The publication of his book Mother Departs, translated into English language by Barbara Bogoczek, edited and introduced by Tony Howard served as the catalyst for the event, which exceeded all expectations. As a British, or to be more precise London-based Pole, with a variety of references, fortunes and misfortunes closely resembling those of Różewicz, I found the evening deeply moving.
A short but incisive introduction by Sophie Mayer, a writer, was followed by George Szirtes, the fellow poet and an admirer of Różewicz, who added his point of view enhancing my anticipation of things to come. Four comfortable armchairs filled one by one with performers delivering extrats form Różewicz’ work. Tom Paulin, Oxford-based Irish poet and Kathy Carr, a singer and performer of Polish extraction read in English and Jan Peszek, one of the most important theatre actors, and his daughter Maria, read in Polish.
The stage was set for the treat I shall remember probably for ever.
The view of the stage was dominated by a projection screen with a static image of a beautiful photograph used for the jacket of the book.

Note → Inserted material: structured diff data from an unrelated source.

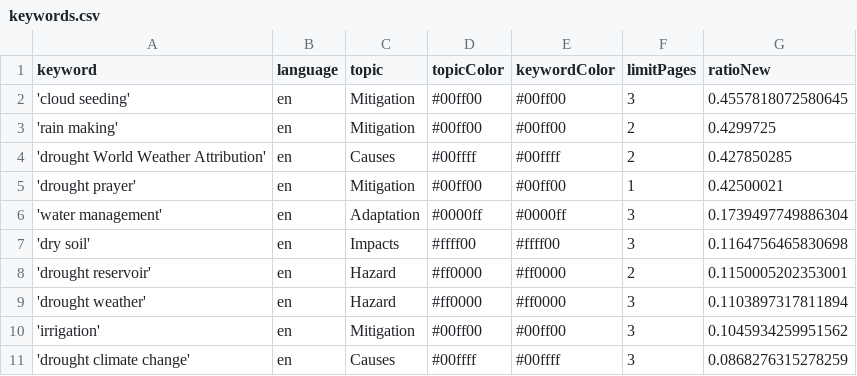
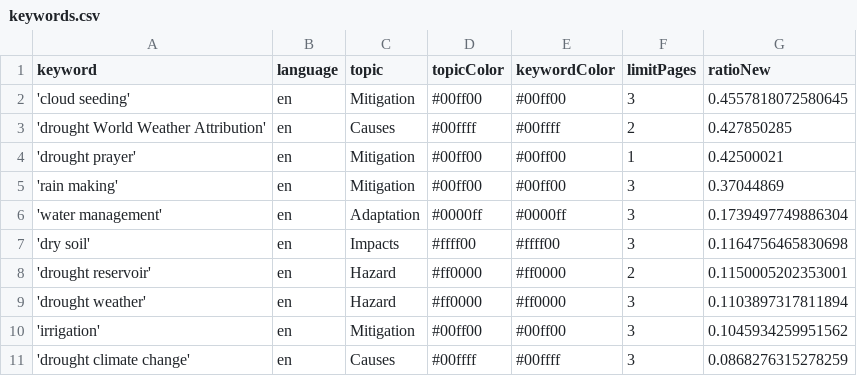
Before and after one commit to hb219-news/droughtIsComing, a CSV file: keywords.csv, drawn as a sheet; removed rows and columns are numbered as before the commit, all else as after; the diff names each change by its address in the sheet, - before the commit and + after, or states it on an @@ line.

Commit message:
Commit from GitHub Actions (harvest:0.0)

```diff
--- a/keywords.csv
+++ b/keywords.csv
-row 3: 'rain making' | en | Mitigation | #00ff00 | #00ff00 | 2 | 0.4299725
+row 5: 'rain making' | en | Mitigation | #00ff00 | #00ff00 | 3 | 0.37044869
```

It shows Tadeusz Różewicz, a good looking young man in his mid-twenties, and his mother modestly at his side, half a step behind her son, her pride and joy. Her face clearly expresses the unconditional love that only mothers have in abundance. The photograph was surely taken in the month of May as the apple tree blossom bejewels the picture, freezing a moment of mutual happiness that at that time was theirs to share but by the time Różewicz wrote his book Mother departs was gone and lost for ever. It was this loss and – more to the point – this process of losing that Różewicz was trying to come to terms with.
I found myself squinting and substituting in my mind the image of the poet’s mother with the image of my own mother, a woman of near identical background whom I lost recently. Both women had similar features, hair styles and both liked wearing similar dresses made of soft printed fabric. Listening to the poems I was catapulted to the village of my childhood, near Kalisz – not so very far from where Różewicz was born. Admittedly we grew up in different times. His life has been determined by the time of war, and I have lived in an uneasy post-war peace. Many families had to come to terms with the terrible losses of loved ones who perished in the conflict and in extermination camps. Photographs of young lives abruptly extinguished remain in the hearts of many who have moved on, often suppressing the painful past as an act of self preservation, an act of looking to the better future.
But the apple blossom, which adorns the cover is not an accurate reflection of his vision. The existential questions that he examines are poignantly brought to the fore by his mother's slow death, and by the acute awareness that his war was not the last, that an era of peace did not follow the great sacrifices endured by his contemporaries.
In a bizarre coincidence we have gathered at Purcell Rom only a few days after a man was hacked to death by a fellow man on a London street. The poem In the midst of life..., written in 1955, asks a question: “what is the knife for” that lays on the table? Różewicz’s answers are simple observations which he lists starkly and dispassionately: for cutting bread, but also for cutting off heads, hands, breasts and other mutilations inflicted by one man against another, by nations against other nations and I would add a metaphoric knife designed to cut off the free and thinking mind through all-too common brain washing. Różewicz is not preaching, he is merely stating, but he implicitly sounds a warning note. He is speaking to us directly in numerous fragments of a documentary film projected onto the screen and punctuating the reading of poems adding his valedictory voice.
The war experience evidently simmers much more in the geographic area of Europe where it began, and where the noble and strenuous efforts to build a European Union free of war have been endangered by the rise of right-wing nationalists. But the work of poets such as Tadeusz Różewicz, Leopold Staff and Julian Tuwim deserves a wide audience because their experience is a lesson to us all.
The organisers of the Różewicz evening – The Southbank Centre, the Polish Cultural Institute and the publisher Stork Press deserve our grateful thanks, as do the many translators of Eastern European literature into English. Among them are George Szirtes, Barbara Bogoczek, Adam Czerniawski and George Gömöri to name but a few.